To the Editor:
I first want to thank you for your perseverance and commitment to the small business community during these unprecedented times. Small businesses play a critical role in the fabric of our state and my office wants to ensure you receive the support you need.
As Lt. Governor, I am working to make small businesses aware of millions of dollars in grants available through the state’s Restore RI program. As of today, over $25 million in grants is still available to small businesses like yours. We urge you to apply for a Restore RI grant as soon as possible — funds are set to expire by Dec. 30, 2020. All Restore RI funds are grants, not loans and they do not have to be repaid. Qualifying small businesses can use the grants to pay for overhead costs including rent and utilities. Eligible small businesses that can show 30 percent or more in lost revenue for just one month compared to the same month in 2019 will be eligible for a grant of up $30,000. To see if you are eligible and apply visit commerceri.com/ about-us/restore-ri.

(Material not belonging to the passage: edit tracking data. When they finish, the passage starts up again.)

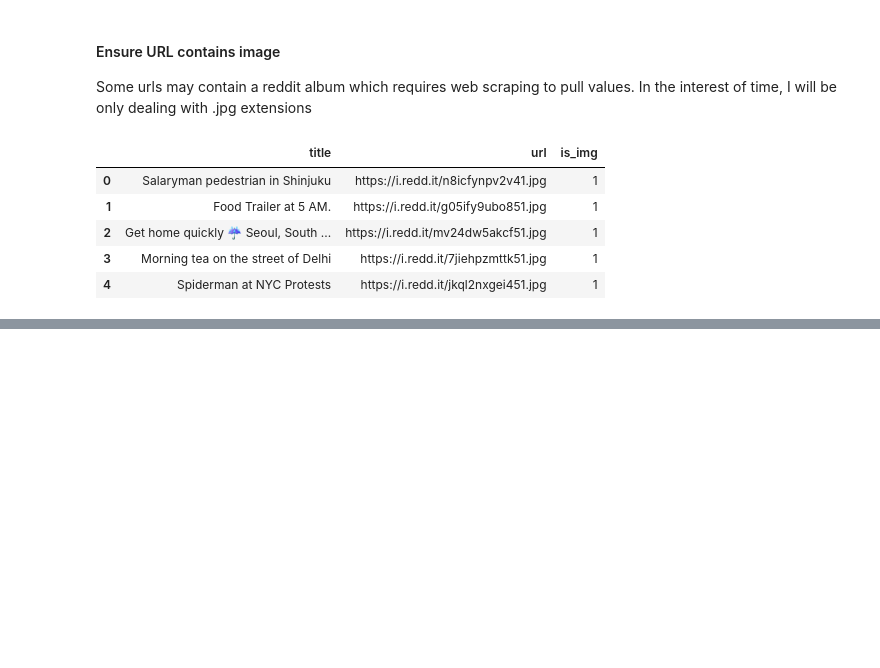
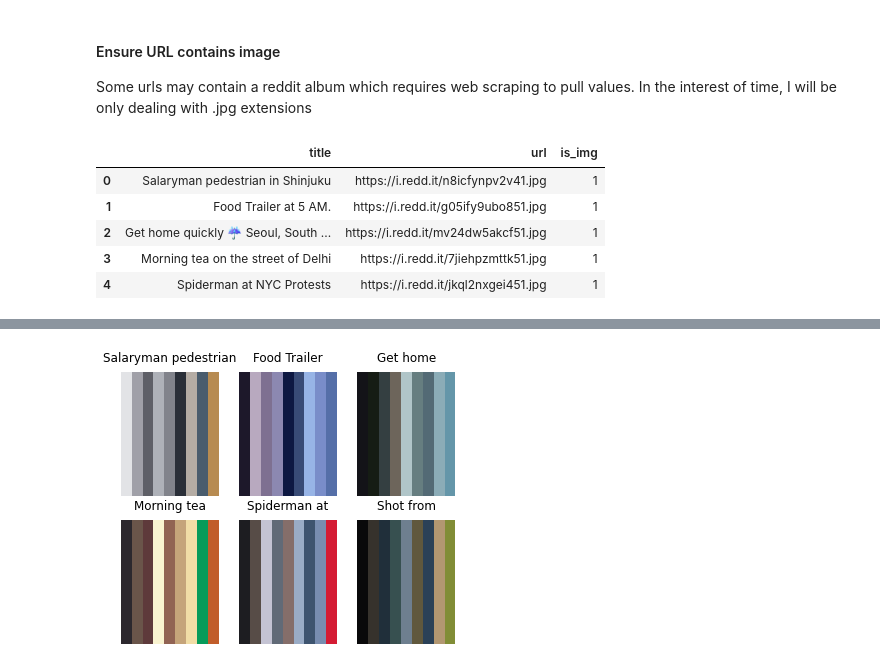
Before and after one commit to yunghanjeong/street_photo_colors, a Jupyter notebook: reddit_scrape_praw.ipynb, the cells around one changed output, grey strips where cells are left out. Saved outputs shown, nothing was run; the diff lists cells and outputs as text; code cells hidden in the pictures; blank space fills up the shorter version.

```diff
--- a/reddit_scrape_praw.ipynb
+++ b/reddit_scrape_praw.ipynb
@@ -119,0 +68,24 @@ palette2
+# %%
+fig, ax = plt.subplots(2, 3, figsize=(6,5))
+
+for i in range(0, df.shape[0]):
+    col = i%3
+    row = i//3
+    plot_df = df.iloc[i,:]
+    width = 1
+
+    x = range(len(plot_df.rgb_palette))
+    y = [width] * len(plot_df.rgb_palette)
+    color = pl.rgb_hex_list(plot_df.rgb_palette)
+
+    axe = ax[row, col]
+
+    axe.bar(x,y, color=color, width=width);
+    axe.set_title(" ".join(plot_df.title.split()[:2]), pad=10)
+    axe.xaxis.set_visible(False)
+    axe.yaxis.set_visible(False)
+    axe.set_xlim(-(width/2), (len(x)-(width/2)))
+    axe.set_ylim(0,1)
+    axe.axis("off")
+# %% [output]
+[figure, added]
```
Also changed, not shown: parts of 18 cells of this notebook, 1 other file.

If you have any questions, please feel free to contact my office at (401) 222-2371 or email@example.com. After you apply for a Restore RI grant, please reply to that e-mail and notify our team. We look forward to hearing from you.
Successful Blood Drive
To the Editor:
I want to thank everyone who helped make our last Blood Drive successful. They are the donors, of course; the Harbor Church, as always, and to the staff who got up so early to make the 6:30 a.m. boat.
We had 25 donors.
Our first Blood Drive of 2021 will be the first week of January.
Thanks again, everyone.
Rhode Island Blood Center
Get in the flow
To the Editor:
With an increase in virus cases on the island, most of us are staying closer to home (again).
I wanted to pass along a good idea that I read in an article on Inverse.com by Sarah Sloat, dated Nov. 14. To combat ‘Covid fatigue,’ she says, “Get in the flow! Flow is the experience of becoming so absorbed in an enjoyable activity that one loses track of their external surrounding. Almost any activity can be turned into a flow activity if you pay attention to two features of the experience: it should push you — but not to the point of frustration, and you should be able to track your progress.”
Any activity from jigsaw puzzles to ‘honey-do’ projects should fit the bill. I’ve recently started restoring an old double-ender sailboat for my flow project; I’ve never done this before and it is something that will (hopefully!) show progress and tangible results.
I encourage you to discover your own ‘flow activity’ and create a personal get-away from the ‘bug blues’ that are besetting so many of us.
We continue to pray for the health and overall well-being of our entire community.
Peace and be well,
Pastor Peter Preiser